Modification records
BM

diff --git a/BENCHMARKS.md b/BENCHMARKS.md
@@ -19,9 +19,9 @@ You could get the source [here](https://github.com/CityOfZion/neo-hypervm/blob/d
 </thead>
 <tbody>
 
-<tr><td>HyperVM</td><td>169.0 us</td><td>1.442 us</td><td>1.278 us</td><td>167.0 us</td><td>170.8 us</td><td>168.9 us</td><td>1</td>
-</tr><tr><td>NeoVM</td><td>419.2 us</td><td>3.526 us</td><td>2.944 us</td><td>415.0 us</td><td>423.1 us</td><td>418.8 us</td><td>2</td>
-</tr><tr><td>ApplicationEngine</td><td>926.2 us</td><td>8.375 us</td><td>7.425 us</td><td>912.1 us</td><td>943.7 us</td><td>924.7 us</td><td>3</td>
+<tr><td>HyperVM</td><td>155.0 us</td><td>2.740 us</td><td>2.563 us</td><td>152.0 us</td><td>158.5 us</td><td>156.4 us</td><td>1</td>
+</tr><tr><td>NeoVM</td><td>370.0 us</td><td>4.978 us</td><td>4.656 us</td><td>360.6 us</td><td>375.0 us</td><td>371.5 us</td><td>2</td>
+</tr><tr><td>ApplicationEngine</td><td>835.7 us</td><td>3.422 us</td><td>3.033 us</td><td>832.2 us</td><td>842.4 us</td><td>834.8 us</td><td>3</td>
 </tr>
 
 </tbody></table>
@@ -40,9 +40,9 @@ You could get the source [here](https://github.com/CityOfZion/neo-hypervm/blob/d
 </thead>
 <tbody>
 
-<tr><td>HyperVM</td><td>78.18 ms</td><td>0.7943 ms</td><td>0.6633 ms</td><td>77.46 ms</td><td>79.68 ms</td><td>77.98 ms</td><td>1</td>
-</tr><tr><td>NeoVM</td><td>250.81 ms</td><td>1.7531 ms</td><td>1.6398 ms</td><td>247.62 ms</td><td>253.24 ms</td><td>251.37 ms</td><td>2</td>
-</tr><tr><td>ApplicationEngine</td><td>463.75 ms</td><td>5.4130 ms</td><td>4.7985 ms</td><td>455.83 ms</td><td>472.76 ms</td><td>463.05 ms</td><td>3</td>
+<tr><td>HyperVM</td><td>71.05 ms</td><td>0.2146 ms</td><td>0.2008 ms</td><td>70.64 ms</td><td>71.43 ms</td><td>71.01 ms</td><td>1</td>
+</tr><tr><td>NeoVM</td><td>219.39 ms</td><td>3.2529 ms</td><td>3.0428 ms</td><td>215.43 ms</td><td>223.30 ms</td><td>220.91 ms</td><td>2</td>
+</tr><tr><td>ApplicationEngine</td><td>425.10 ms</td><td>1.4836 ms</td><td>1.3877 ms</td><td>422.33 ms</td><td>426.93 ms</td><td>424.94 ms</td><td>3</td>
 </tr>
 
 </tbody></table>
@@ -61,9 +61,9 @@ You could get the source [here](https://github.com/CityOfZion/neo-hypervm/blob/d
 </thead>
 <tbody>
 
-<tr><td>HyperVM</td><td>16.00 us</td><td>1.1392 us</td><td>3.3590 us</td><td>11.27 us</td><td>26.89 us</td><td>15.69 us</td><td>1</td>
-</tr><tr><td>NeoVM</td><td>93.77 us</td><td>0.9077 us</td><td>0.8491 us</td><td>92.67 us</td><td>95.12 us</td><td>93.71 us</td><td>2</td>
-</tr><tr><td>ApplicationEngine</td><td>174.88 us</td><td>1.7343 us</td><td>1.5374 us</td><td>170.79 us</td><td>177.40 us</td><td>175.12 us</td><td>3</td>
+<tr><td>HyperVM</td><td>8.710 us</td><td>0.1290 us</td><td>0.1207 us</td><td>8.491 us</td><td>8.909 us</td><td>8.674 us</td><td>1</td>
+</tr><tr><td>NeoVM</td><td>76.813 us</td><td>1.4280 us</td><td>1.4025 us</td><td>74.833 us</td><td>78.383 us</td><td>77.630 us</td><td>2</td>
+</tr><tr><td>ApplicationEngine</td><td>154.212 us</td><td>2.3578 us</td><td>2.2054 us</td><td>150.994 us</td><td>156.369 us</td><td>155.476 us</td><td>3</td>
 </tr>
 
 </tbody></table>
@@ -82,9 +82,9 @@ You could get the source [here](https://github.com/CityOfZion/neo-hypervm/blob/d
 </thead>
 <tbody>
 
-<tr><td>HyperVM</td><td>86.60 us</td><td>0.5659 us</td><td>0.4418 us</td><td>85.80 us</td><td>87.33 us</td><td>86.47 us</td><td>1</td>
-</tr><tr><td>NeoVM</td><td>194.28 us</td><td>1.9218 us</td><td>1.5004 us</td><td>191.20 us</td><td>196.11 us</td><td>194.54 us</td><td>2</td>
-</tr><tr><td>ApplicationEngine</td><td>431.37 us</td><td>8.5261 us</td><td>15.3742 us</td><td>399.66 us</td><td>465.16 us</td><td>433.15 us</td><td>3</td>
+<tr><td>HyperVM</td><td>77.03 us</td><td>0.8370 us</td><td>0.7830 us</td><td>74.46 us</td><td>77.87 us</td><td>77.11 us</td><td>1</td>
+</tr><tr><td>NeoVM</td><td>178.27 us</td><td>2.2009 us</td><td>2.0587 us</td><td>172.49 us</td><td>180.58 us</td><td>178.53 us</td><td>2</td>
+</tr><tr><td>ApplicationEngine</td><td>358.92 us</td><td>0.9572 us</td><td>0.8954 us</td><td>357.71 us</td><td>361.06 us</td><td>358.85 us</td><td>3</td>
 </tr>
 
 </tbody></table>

...

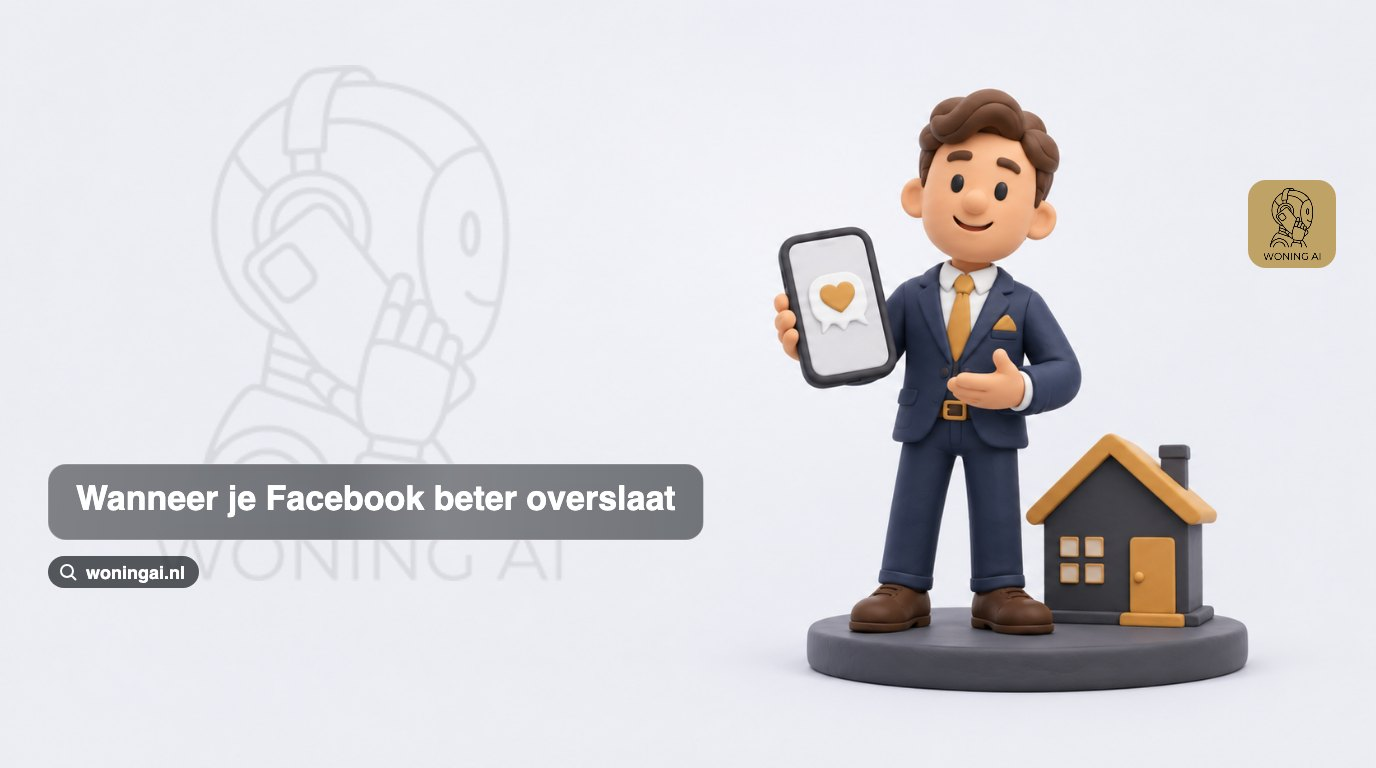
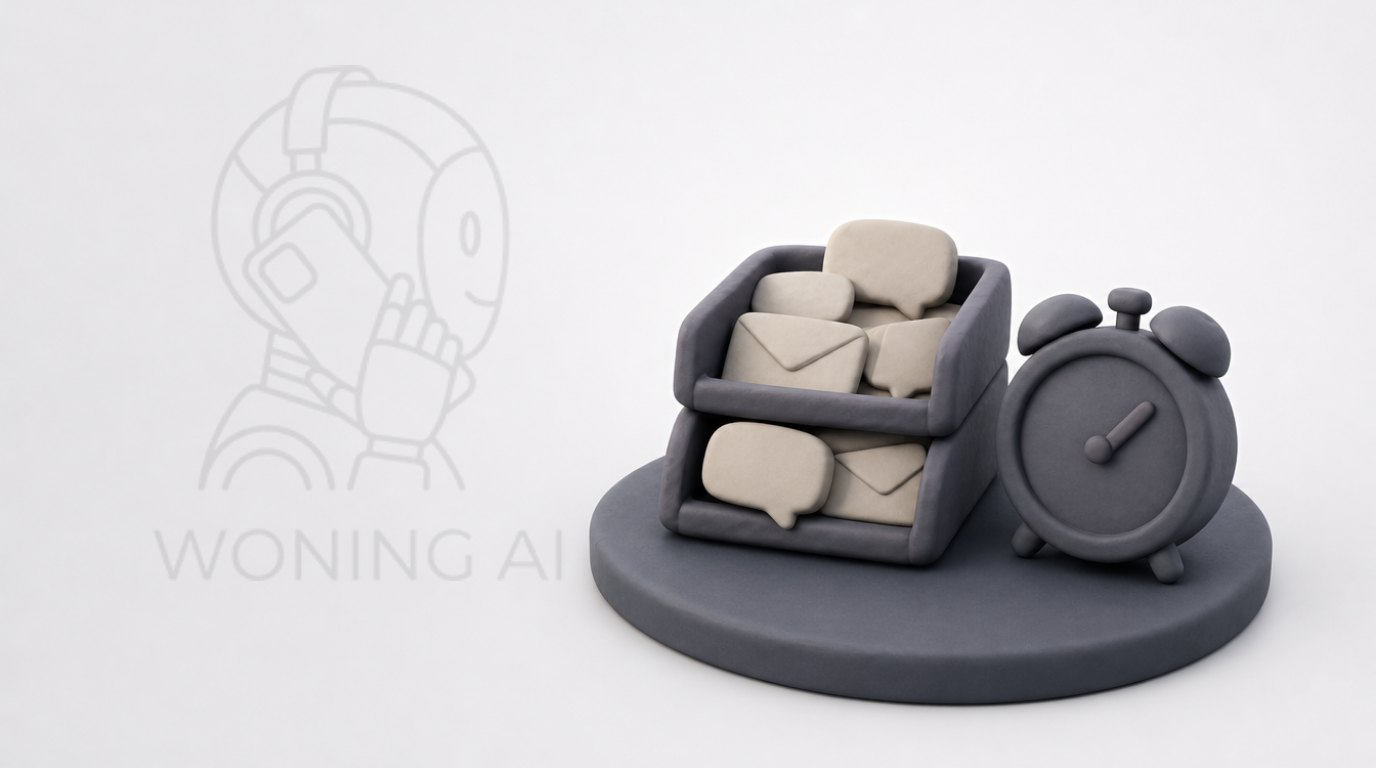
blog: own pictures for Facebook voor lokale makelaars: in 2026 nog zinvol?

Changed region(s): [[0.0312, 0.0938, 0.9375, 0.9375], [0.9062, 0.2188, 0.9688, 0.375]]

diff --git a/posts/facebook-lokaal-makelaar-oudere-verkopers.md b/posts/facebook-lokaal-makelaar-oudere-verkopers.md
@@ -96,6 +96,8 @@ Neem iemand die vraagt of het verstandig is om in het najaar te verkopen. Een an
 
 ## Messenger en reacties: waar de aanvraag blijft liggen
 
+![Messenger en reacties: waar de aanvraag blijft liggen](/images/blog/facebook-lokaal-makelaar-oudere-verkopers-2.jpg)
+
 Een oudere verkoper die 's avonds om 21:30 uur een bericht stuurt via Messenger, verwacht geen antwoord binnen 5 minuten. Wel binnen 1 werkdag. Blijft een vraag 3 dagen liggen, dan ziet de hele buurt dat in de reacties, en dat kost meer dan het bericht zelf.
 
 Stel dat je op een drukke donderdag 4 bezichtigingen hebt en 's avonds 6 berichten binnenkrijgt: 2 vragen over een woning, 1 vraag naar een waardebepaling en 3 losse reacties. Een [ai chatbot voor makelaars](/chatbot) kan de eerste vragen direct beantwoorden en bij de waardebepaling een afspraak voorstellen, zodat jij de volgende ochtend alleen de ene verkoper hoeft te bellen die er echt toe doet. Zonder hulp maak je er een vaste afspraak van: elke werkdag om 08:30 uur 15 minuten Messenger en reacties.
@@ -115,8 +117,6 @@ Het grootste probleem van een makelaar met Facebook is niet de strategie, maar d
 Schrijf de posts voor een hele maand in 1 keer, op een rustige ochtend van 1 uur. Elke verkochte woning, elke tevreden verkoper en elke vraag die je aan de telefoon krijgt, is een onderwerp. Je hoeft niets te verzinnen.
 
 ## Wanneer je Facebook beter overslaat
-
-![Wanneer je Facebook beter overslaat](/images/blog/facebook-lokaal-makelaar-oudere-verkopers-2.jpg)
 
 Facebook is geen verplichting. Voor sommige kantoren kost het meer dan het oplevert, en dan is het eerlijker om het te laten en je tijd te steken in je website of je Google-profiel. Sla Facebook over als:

* * *

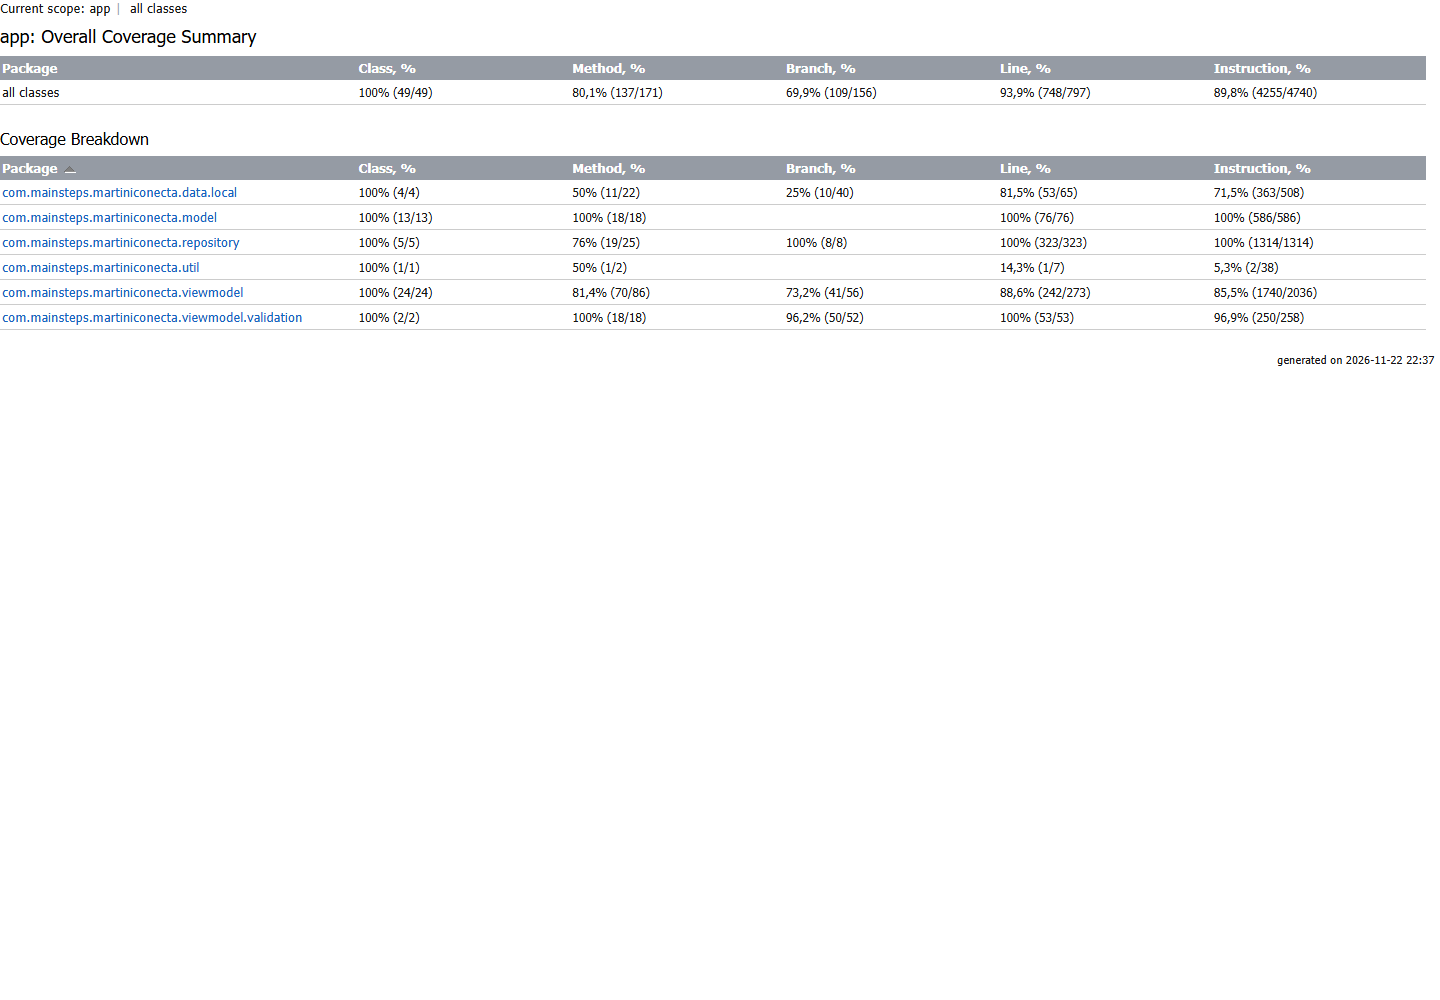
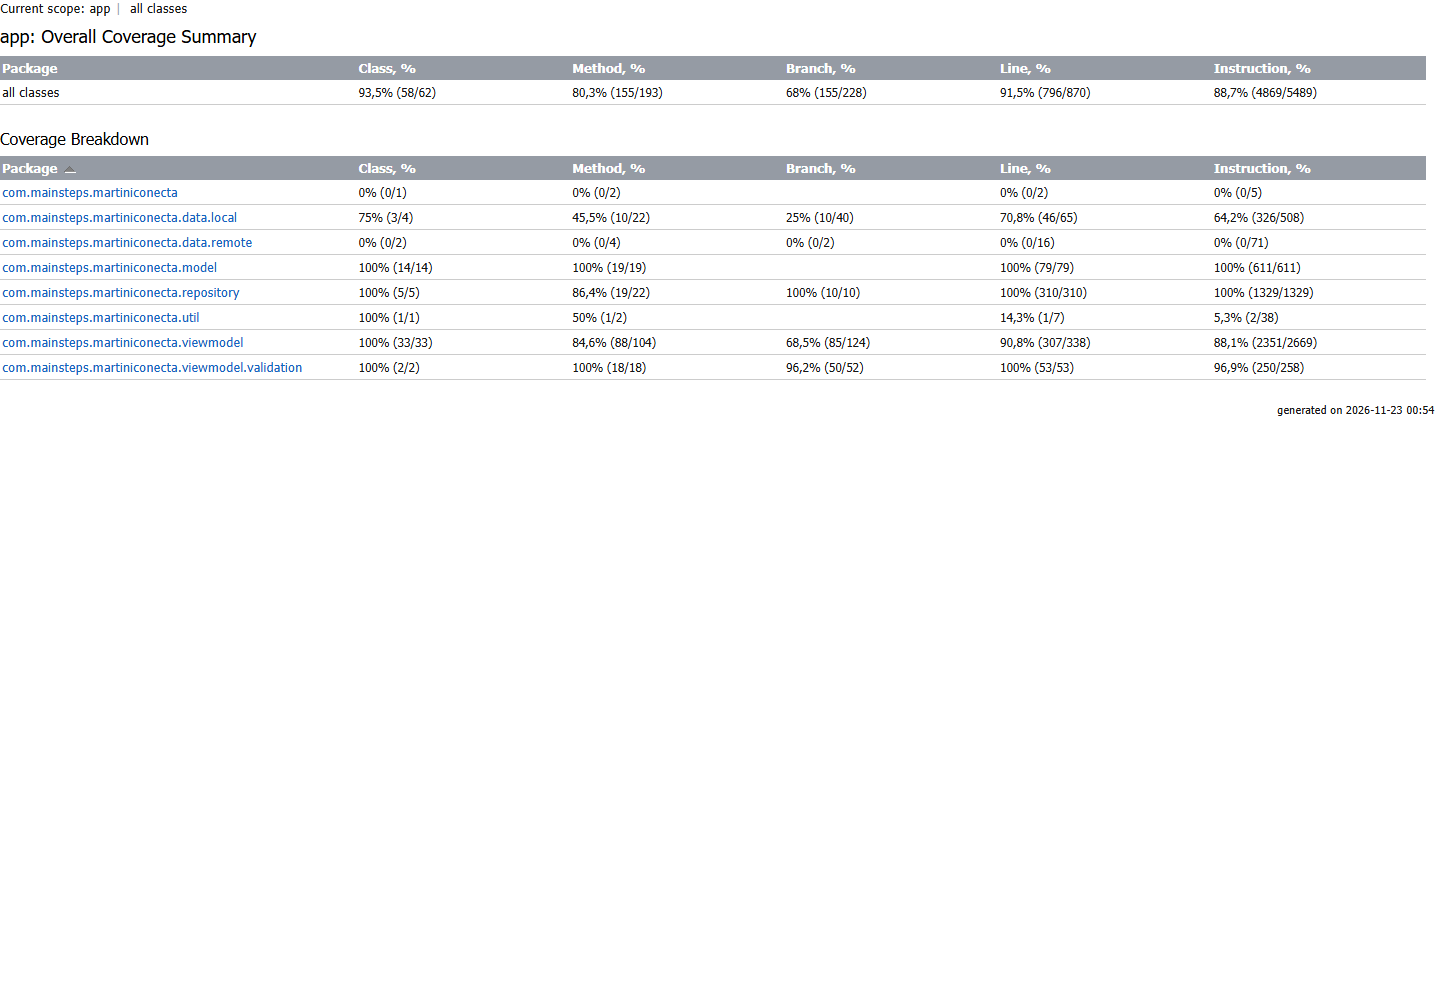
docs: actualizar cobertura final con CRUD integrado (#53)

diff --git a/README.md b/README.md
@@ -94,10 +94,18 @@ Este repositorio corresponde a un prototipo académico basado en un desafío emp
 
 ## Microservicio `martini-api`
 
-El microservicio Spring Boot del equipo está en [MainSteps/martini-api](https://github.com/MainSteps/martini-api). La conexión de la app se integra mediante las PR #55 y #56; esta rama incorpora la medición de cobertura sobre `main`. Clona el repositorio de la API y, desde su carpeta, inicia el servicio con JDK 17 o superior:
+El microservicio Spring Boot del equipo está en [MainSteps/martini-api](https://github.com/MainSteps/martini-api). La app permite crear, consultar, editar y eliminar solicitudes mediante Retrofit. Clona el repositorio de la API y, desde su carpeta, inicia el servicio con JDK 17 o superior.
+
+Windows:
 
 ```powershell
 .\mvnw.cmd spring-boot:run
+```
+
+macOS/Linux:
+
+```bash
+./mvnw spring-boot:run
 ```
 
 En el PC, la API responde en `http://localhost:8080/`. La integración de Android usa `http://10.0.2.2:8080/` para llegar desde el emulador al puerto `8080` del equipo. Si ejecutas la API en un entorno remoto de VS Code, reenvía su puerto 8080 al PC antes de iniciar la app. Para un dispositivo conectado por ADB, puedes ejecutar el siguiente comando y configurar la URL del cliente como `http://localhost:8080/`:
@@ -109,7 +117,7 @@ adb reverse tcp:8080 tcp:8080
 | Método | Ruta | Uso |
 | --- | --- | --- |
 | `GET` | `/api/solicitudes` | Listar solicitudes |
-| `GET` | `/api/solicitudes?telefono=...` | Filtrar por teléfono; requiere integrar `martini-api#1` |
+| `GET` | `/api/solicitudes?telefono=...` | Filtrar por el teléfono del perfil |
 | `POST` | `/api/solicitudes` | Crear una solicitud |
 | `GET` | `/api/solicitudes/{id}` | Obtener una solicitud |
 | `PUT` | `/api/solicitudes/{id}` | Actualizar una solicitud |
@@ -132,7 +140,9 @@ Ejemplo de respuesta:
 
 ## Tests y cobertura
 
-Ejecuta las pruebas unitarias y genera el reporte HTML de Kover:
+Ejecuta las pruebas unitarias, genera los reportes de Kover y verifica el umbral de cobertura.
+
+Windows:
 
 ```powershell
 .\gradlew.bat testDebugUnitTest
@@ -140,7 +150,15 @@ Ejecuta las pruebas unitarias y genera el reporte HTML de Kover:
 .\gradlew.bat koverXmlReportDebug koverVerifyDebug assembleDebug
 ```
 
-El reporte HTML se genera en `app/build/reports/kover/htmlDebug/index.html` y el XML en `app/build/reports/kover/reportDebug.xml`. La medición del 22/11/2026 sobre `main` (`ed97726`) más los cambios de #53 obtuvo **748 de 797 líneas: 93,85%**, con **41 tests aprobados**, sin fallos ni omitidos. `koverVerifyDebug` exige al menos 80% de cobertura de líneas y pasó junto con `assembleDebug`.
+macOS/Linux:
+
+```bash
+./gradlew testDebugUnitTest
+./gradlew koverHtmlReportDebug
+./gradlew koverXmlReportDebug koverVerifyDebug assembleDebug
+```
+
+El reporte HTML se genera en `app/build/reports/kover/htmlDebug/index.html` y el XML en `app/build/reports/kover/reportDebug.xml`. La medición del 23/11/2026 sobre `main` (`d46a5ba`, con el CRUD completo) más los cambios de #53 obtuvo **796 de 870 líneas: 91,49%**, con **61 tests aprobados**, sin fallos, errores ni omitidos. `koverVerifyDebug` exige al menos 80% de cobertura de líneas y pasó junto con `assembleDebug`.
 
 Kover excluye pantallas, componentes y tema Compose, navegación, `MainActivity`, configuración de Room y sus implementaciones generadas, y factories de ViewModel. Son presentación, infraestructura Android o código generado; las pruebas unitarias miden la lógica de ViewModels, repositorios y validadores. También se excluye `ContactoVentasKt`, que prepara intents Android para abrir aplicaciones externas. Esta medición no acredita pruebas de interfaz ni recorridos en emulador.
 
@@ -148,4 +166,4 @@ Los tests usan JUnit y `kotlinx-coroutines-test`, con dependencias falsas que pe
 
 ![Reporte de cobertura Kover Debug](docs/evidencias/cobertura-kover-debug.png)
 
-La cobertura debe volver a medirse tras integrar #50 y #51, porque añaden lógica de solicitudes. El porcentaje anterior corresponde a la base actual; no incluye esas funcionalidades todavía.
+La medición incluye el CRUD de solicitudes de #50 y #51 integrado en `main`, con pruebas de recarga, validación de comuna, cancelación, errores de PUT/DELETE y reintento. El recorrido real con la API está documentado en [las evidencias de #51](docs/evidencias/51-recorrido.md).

__Instructions to follow__.
The answer must be every line of the data that holds the word "pruebas".

__Response__.
-Ejecuta las pruebas unitarias y genera el reporte HTML de Kover:
+Ejecuta las pruebas unitarias, genera los reportes de Kover y verifica el umbral de cobertura.
@@ -140,7 +150,15 @@ Ejecuta las pruebas unitarias y genera el reporte HTML de Kover:
 Kover excluye pantallas, componentes y tema Compose, navegación, `MainActivity`, configuración de Room y sus implementaciones generadas, y factories de ViewModel. Son presentación, infraestructura Android o código generado; las pruebas unitarias miden la lógica de ViewModels, repositorios y validadores. También se excluye `ContactoVentasKt`, que prepara intents Android para abrir aplicaciones externas. Esta medición no acredita pruebas de interfaz ni recorridos en emulador.
+La medición incluye el CRUD de solicitudes de #50 y #51 integrado en `main`, con pruebas de recarga, validación de comuna, cancelación, errores de PUT/DELETE y reintento. El recorrido real con la API está documentado en [las evidencias de #51](docs/evidencias/51-recorrido.md).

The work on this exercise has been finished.